Moore is scheduled to go on trial early next month for recording Internal Affairs investigators when she filed a sexual harassment complaint. Moore claims the investigators tried to get her to drop her complaint, so she took out her Blackberry and started a recording which resulted in her arrest. Drew goes on trial in April for recording his conversation with Chicago police officers, without their permission, when he was arrested for selling art without a permit. It’s just a misdemeanor to sell art with no permit, but the voice recorder is causing much bigger problems.

Both are being charged under the rarely enforced The Illinois Eavesdropping Act, which makes it illegal to audio-record either private or public conversations without the consent of all parties. Illinois is one of 12 states with “two-party consent” eavesdropping laws on the books.

A challenge to the law failed earlier this month when a US District Judge ruled there is no “right to audio record,” claiming it would be “an unprecedented expansion of the First Amendment.” That’s saying there is freedom of speech, but even in public, there isn’t freedom to record. That may come as a shock to millions of iPhone, Android, and Blackberry users.

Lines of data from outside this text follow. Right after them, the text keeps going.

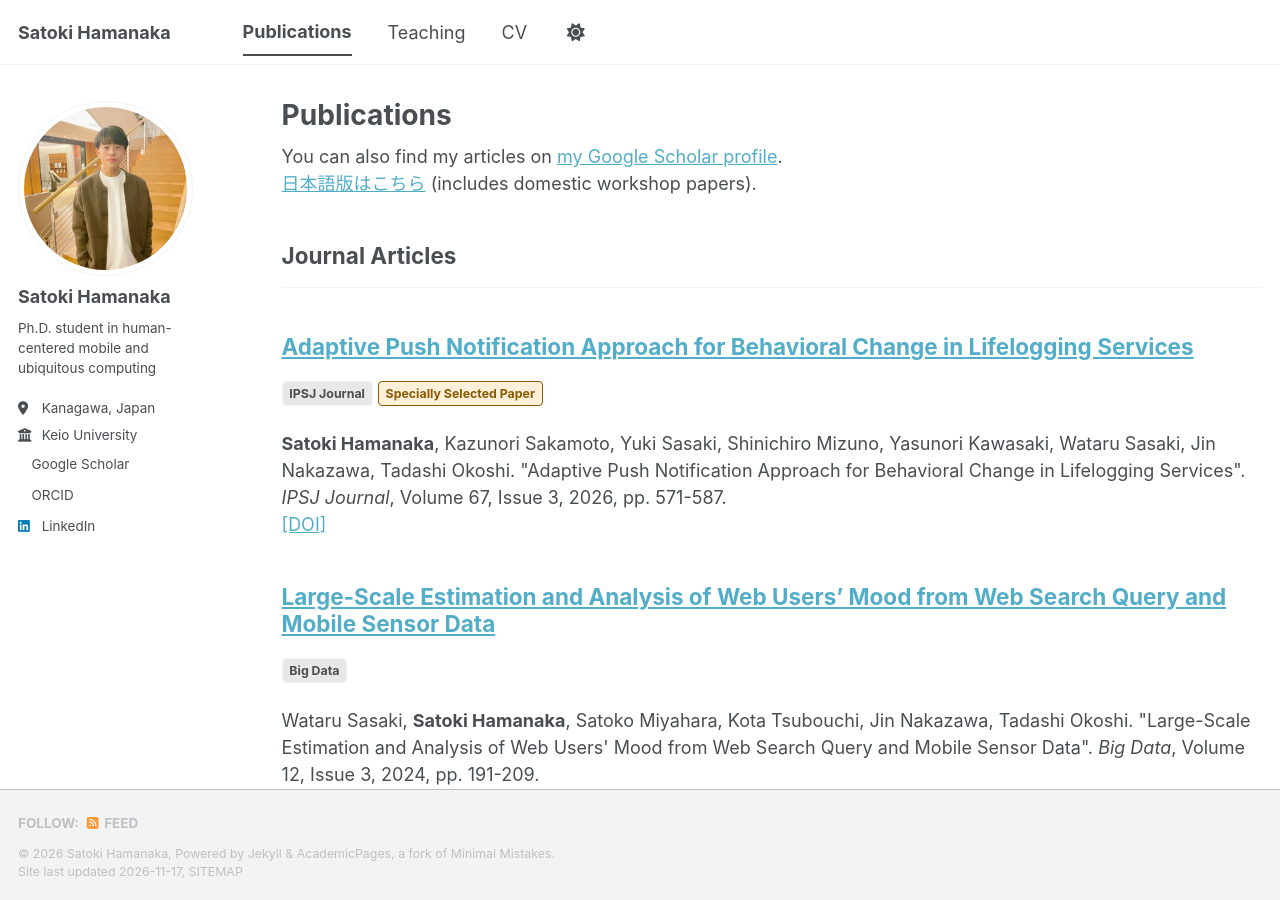
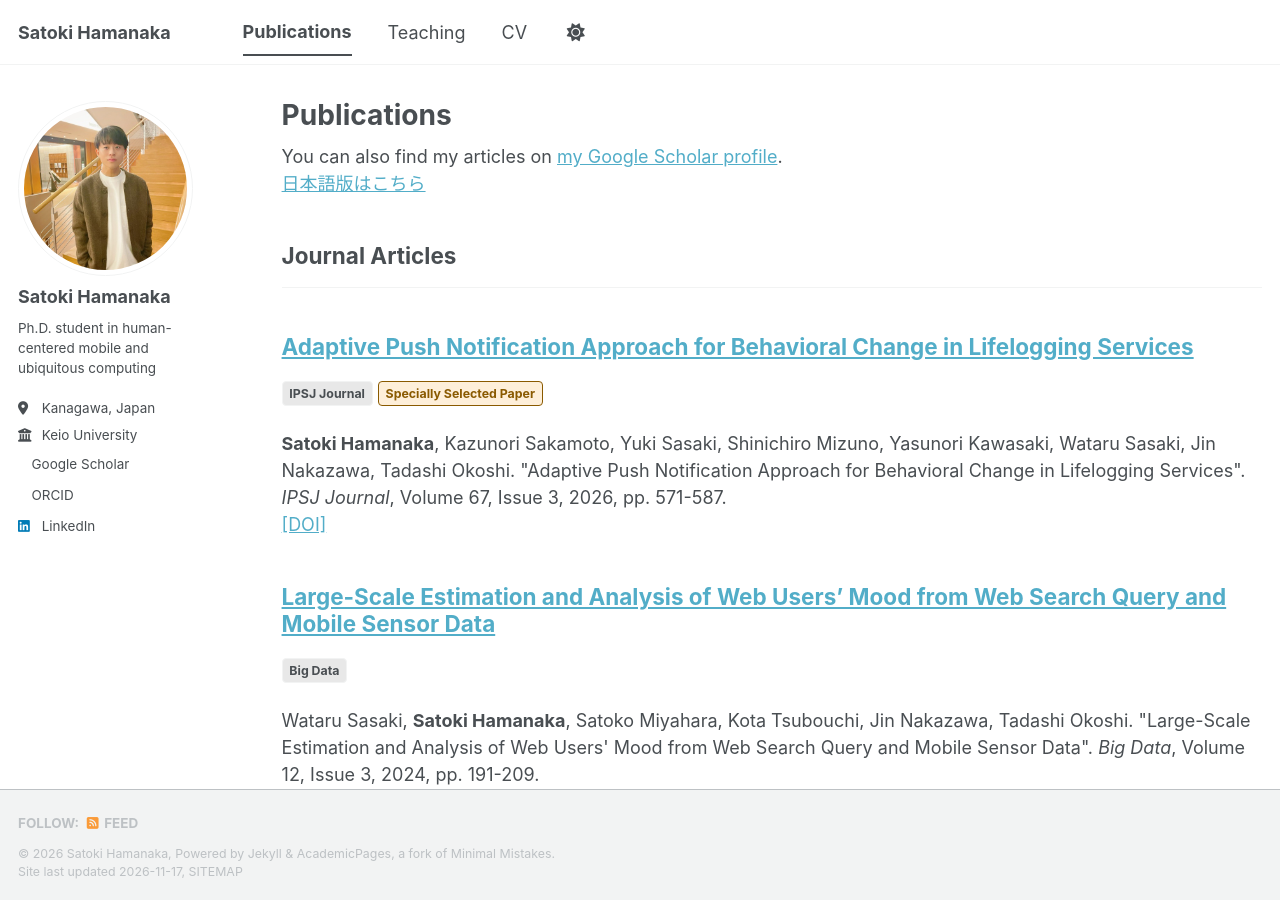
Before and after one commit to hamachu216/hamachu216.github.io, a Jekyll site: the page built from _pages/publications.html, in a window 1280 px wide and 900 px high. Built offline with Jekyll 4.4.1, drawn with Linux system fonts in a browser that asks for light colours; a style sheet for code colours, icons or effects is not loaded.

Commit message:
Drop the parenthetical after the Japanese-page link
Co-Authored-By: Claude Fable 5.1 <noreply@anthropic.com>

```diff
--- a/_pages/publications.html
+++ b/_pages/publications.html
@@ -8,6 +8,6 @@ author_profile: true
 {% if site.author.googlescholar %}
   <div class="wordwrap">You can also find my articles on <a href="{{site.author.googlescholar}}">my Google Scholar profile</a>.</div>
 {% endif %}
-<div class="wordwrap"><a href="/ja/publications/">日本語版はこちら</a> (includes domestic workshop papers).</div>
+<div class="wordwrap"><a href="/ja/publications/">日本語版はこちら</a></div>
 
 {% include publications-by-category.html %}
```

Here’s the kicker, which got both Drew and Moore in deeper trouble, according to the story. Audio recording a civilian in Illinois is a felony with up to 3 years in prison the first time you do it and up to 5 years if you do it again. But the penalties are much stiffer if you record certain people.

Audio-recording a law-enforcement officer, state’s attorney, assistant state’s attorney, attorney general, assistant attorney general or judge in the performance of his or her duties is a Class 1 felony, punishable by up to 15 years in prison.

Most states have an exception for civilians recording police conversations in public. But not Illinois.

There is an exception in Illinois that allows law-enforcement officers to legally record civilians in private or public. But, not the other way around.

Nowadays, nearly everyone is carrying around a camera and phone capable of making audio recordings. As Adam Schwartz, an ACLU lawyer who has challenged the law pointed out, when “something fishy seems to be going on, the perfectly natural and healthy and good thing is for them to pull that device out and make a recording.” You might think twice about making that recording if you are in Illinois.

For a more detailed look at this issue nationally, see this article from